Today, the overtaking, if it happens, will be at a different level. And it will happen later than commentators had predicted. Chinese growth is poised to fall below 7 per cent. The World Bank sees the Indian economy growing at 7 per cent - in 2017, a good two years later than forecast at the beginning of the decade.
Still, becoming the fastest growing economy in the world is no mean prize. Is the prize within reach? Most commentators would say - yes, if the government could push through "big ticket reforms". An article in today's FT makes this point:
Reforms aimed at boosting manufacturing or encouraging capital investment may prove tougher to implement at national level than they did when he was running Gujarat. Besides, some reforms, such as relaxing the rules on foreign ownership of insurance companies, may not prove to be the magic bullets that industry lobbyists claim. Second, and perhaps more fundamental, democratic India is still caught in an ideological battle over where to strike the balance between pursuit of growth and protection of the environment and land rights.
This is the sort of thing we have been hearing for two decades now. Reforms didn't happen in UPA-I and growth soared to 9 per cent for at least a three year period, thanks to the global boom. I don't believe India's growth is contingent on the familiar set of "reforms". I think the Indian economy can hit 7 per cent if two things happen. First, banks need to be recapitalised. This, as readers of this blog would know by now, doesn't mean "big ticket" reforms in banking. It means a few simple things like reducing the government's stake to say, 52%, getting the right people into top management, strengthening boards and improving risk management.
Secondly, the world economy needs to get better. Will it be by 2017? All bets are off at the moment.
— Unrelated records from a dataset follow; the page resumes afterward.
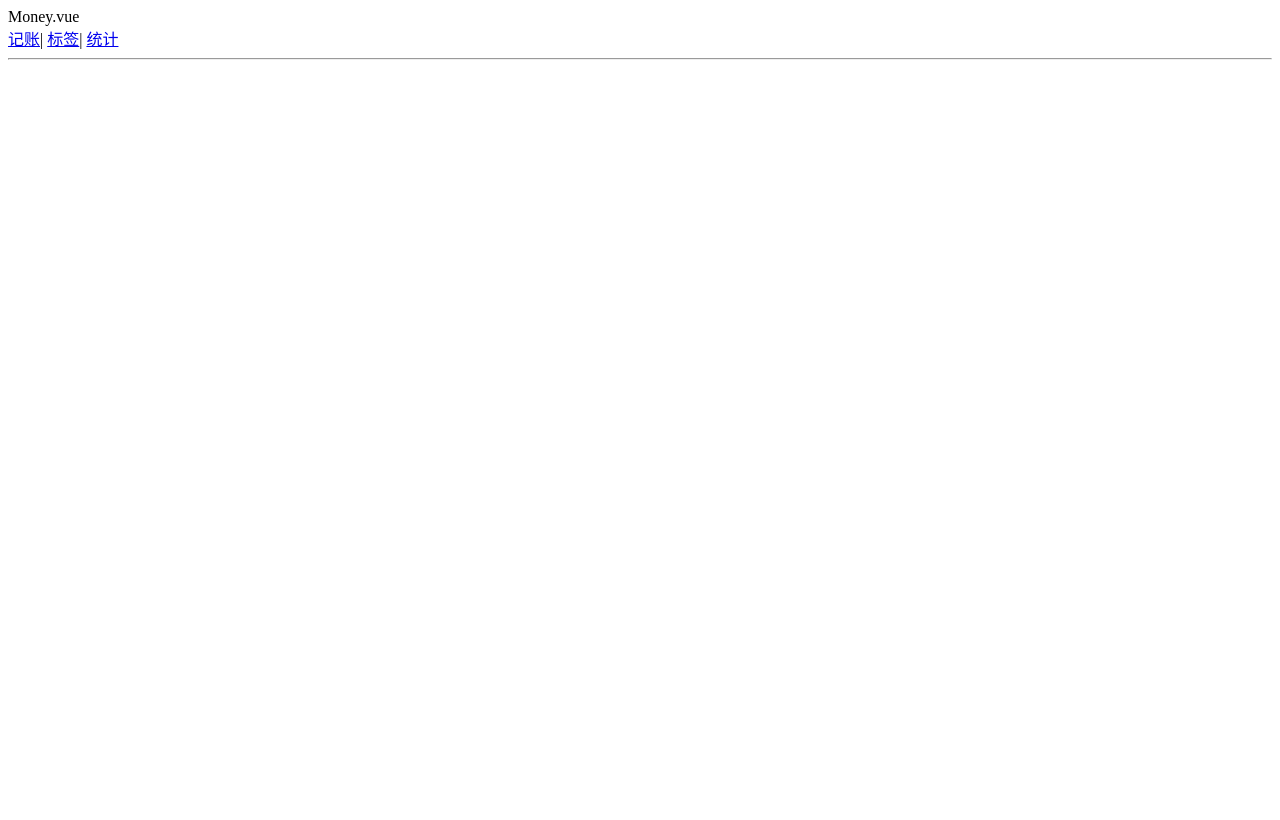
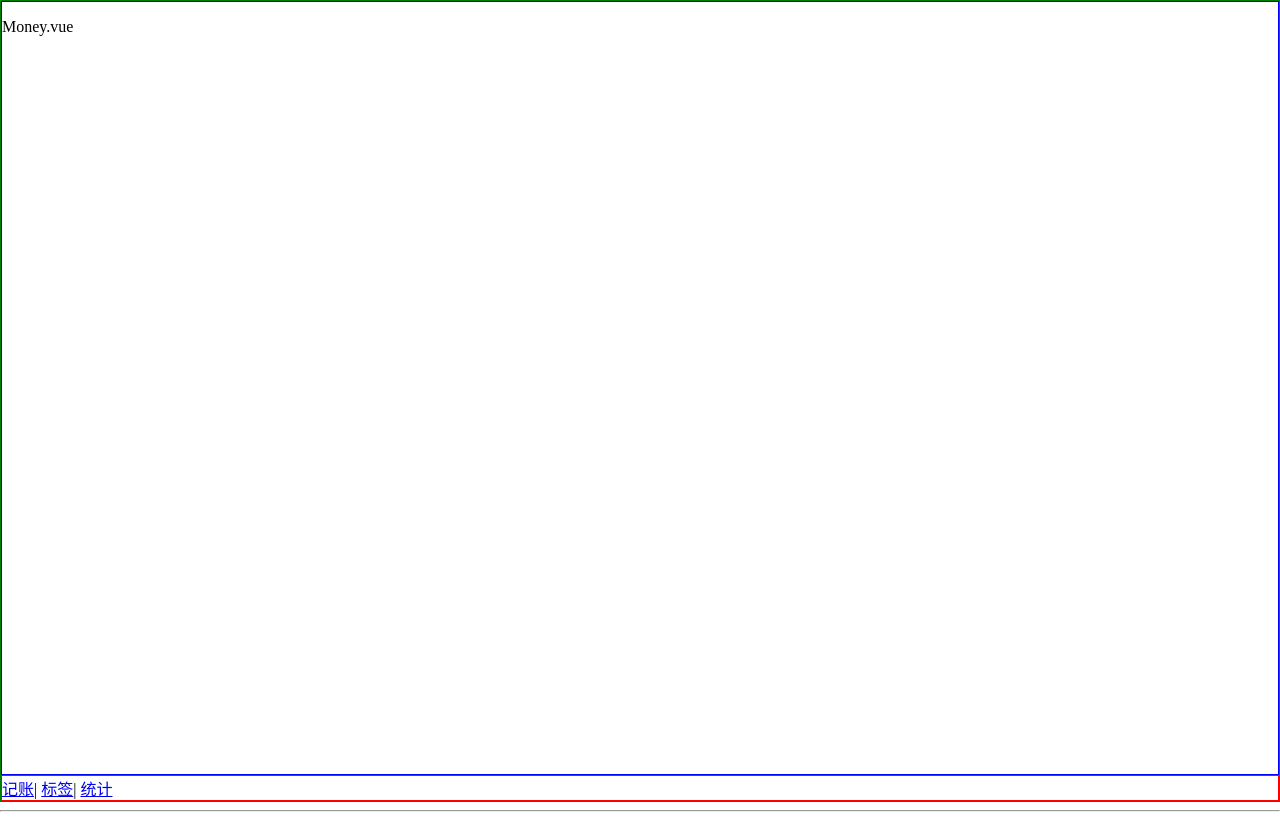
Before and after one commit to liuyu-22/account-1, a Vue app: page /statistics#/money in a window 1280 px wide. Built offline with nearby package versions, Linux system fonts and the light colour scheme.

Commit message:
Money 页面布局

```diff
--- a/src/App.vue
+++ b/src/App.vue
@@ -7,7 +7,10 @@
 </template>
 
 <style lang="scss">
-
+body{
+  margin: 0;padding: 0;
+  box-sizing: border-box;
+}
 #app {
   font-family: Avenir, Helvetica, Arial, sans-serif;
   -webkit-font-smoothing: antialiased;
--- a/src/components/Nav.vue
+++ b/src/components/Nav.vue
@@ -1,5 +1,5 @@
 <template>
-  <div>
+  <div class="nav"  >
     <router-link to="/money"> 记账</router-link>|
     <router-link to="/labels"> 标签</router-link>|
     <router-link to="/statistics"> 统计</router-link>
@@ -13,5 +13,6 @@
 </script>
 
 <style lang="scss" scoped>
+.nav{border: 1px solid red}
 
 </style>
--- a/src/views/Money.vue
+++ b/src/views/Money.vue
@@ -1,6 +1,8 @@
 <template>
-<div>
-  Money.vue
+<div class="Nav-wrapper">
+  <div class="content">
+    <p>Money.vue</p>
+  </div>
   <Nav />
 </div>
 
@@ -13,5 +15,15 @@
 </script>
 
 <style lang="scss" scoped>
-
+.Nav-wrapper{
+  border: 1px solid green;
+  display: flex;
+  flex-direction: column;
+  height: 100vh;
+}
+.content{
+  border: 1px solid blue;
+  overflow: auto;
+  flex-grow: 1;
+}
 </style>
```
But if the improvement did happen in the world economy, we have a good chance of being the fastest growing economy in the world in 2017.